More severe weather is likely today as a multi-day outbreak continues.
Scattered severe storms with damaging winds, large hail, and a couple of tornadoes will be possible through about midday to early afternoon across the Mid-Atlantic. A marginal wind and hail risk
will diminish slowly this morning across central Florida.
Secondary cyclogenesis is underway near the Blue Ridge in northwest Virginia, where 3-6 mb pressure falls per two hours have been observed in advance of a negative tilt shortwave trough accelerating northeastward over the southern Appalachians. The northwest Virginia cyclone will deepen and move north-northeastward to eastern Pennsylvania by early-mid afternoon. A trailing cold front will move off the North Carolina coast by lunchtime, and the remaining warm sector near the DelMarVa Peninsula will be pinched off by dinner time.
Overnight convection has lingered near the North Carolina coast, and anvil cirrus has overspread eastern North Carolina and southeastern Virginia this morning. Low-level moisture inflow across eastern North Carolina/Virginia has been disrupted and reduced by this convection, and the clouds will likely slow surface heating prior to frontal passage. However, strong forcing for ascent and modest moisture recovery ahead of the front will support a severe-storm risk until the cold front moves offshore this afternoon. Very strong deep-layer shear and conditionally unstable midlevel lapse rates will support a risk for damaging winds and marginally severe hail with embedded cells/line segments, and an isolated tornado or two cannot be ruled out with fast-moving cells.

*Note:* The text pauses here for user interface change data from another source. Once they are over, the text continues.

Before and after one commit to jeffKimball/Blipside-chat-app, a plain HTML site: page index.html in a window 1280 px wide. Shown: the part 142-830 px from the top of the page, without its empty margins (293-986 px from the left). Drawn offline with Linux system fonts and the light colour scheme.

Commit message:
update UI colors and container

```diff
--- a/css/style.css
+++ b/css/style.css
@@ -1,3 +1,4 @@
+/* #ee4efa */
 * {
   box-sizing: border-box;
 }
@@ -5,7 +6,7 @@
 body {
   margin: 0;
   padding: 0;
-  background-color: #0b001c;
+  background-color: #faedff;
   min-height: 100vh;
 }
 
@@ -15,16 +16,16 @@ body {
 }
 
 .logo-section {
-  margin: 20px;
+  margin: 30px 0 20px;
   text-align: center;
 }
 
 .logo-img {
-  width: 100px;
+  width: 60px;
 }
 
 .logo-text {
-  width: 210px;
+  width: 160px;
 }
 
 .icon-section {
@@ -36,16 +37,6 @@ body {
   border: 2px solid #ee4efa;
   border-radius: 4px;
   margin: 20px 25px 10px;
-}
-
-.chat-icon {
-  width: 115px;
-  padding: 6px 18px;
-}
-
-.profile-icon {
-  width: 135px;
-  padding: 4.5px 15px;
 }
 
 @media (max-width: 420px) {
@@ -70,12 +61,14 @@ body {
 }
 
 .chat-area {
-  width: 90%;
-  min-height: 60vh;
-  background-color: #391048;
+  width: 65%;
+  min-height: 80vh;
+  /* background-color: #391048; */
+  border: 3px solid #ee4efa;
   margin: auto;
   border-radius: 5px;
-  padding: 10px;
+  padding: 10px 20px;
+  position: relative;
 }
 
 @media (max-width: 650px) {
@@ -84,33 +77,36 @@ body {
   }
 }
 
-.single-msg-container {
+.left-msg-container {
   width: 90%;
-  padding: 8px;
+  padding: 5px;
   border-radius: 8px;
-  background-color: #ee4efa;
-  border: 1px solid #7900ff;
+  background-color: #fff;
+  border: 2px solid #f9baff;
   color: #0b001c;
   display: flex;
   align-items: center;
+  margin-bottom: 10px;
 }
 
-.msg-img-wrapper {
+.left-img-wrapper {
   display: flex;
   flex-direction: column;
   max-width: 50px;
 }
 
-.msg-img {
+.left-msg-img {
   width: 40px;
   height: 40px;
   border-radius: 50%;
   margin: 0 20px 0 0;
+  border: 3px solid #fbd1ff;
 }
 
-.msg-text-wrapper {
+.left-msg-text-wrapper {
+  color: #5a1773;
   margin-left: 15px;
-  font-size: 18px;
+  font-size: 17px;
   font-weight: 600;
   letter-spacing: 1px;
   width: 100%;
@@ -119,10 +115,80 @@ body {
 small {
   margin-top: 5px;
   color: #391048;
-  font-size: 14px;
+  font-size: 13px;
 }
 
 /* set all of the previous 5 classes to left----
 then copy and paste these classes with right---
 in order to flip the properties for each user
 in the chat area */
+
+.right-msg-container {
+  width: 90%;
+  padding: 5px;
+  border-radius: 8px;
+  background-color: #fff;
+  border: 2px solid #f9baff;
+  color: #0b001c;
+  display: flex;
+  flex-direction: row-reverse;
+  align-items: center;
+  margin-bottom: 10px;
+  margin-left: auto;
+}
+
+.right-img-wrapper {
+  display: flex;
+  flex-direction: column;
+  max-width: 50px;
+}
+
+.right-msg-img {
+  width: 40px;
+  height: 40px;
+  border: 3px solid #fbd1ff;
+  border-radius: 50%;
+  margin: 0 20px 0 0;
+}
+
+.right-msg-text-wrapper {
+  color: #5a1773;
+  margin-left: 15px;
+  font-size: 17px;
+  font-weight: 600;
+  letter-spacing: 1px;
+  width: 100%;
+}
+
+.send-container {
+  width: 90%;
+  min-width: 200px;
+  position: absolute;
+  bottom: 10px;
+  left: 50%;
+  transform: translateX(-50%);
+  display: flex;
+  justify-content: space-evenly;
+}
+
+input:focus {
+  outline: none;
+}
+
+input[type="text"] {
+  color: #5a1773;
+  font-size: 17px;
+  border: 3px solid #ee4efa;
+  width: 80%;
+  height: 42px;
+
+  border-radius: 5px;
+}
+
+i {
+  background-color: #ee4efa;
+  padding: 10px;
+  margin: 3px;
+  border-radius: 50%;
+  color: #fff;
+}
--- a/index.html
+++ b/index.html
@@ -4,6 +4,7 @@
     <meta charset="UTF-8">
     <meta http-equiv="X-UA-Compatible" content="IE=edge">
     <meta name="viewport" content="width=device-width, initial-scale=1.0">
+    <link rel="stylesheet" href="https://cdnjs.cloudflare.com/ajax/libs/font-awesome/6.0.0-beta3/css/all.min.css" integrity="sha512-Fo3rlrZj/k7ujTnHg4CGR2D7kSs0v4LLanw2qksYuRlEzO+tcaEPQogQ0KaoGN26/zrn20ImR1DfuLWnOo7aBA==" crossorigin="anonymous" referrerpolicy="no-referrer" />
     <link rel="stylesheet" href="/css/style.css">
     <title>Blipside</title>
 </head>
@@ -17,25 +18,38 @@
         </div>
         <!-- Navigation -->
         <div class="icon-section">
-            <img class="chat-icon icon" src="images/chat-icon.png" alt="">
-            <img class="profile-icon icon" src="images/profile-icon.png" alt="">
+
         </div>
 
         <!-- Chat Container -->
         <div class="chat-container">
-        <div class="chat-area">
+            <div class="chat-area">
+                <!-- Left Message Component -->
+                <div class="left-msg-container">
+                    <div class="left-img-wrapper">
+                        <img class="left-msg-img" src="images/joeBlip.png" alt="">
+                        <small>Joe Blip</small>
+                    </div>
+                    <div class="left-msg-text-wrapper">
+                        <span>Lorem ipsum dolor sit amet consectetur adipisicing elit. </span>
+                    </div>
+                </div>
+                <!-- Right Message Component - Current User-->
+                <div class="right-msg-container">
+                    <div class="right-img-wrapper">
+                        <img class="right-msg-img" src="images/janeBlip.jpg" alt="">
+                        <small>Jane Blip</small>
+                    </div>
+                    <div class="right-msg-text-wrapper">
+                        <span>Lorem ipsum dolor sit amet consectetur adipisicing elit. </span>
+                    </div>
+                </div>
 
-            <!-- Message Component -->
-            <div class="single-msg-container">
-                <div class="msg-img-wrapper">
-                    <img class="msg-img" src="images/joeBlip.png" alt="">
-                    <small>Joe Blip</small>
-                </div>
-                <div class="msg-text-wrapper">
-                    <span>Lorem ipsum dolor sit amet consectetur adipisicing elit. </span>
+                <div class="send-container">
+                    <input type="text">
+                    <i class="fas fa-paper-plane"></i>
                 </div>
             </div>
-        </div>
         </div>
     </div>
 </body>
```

The concentration of severe weather today will be over eastern North Carolina and Virginia, but the threat for severe weather extends into central New Jersey and southeastern Pennsylvania. When thunder roars, head indoors!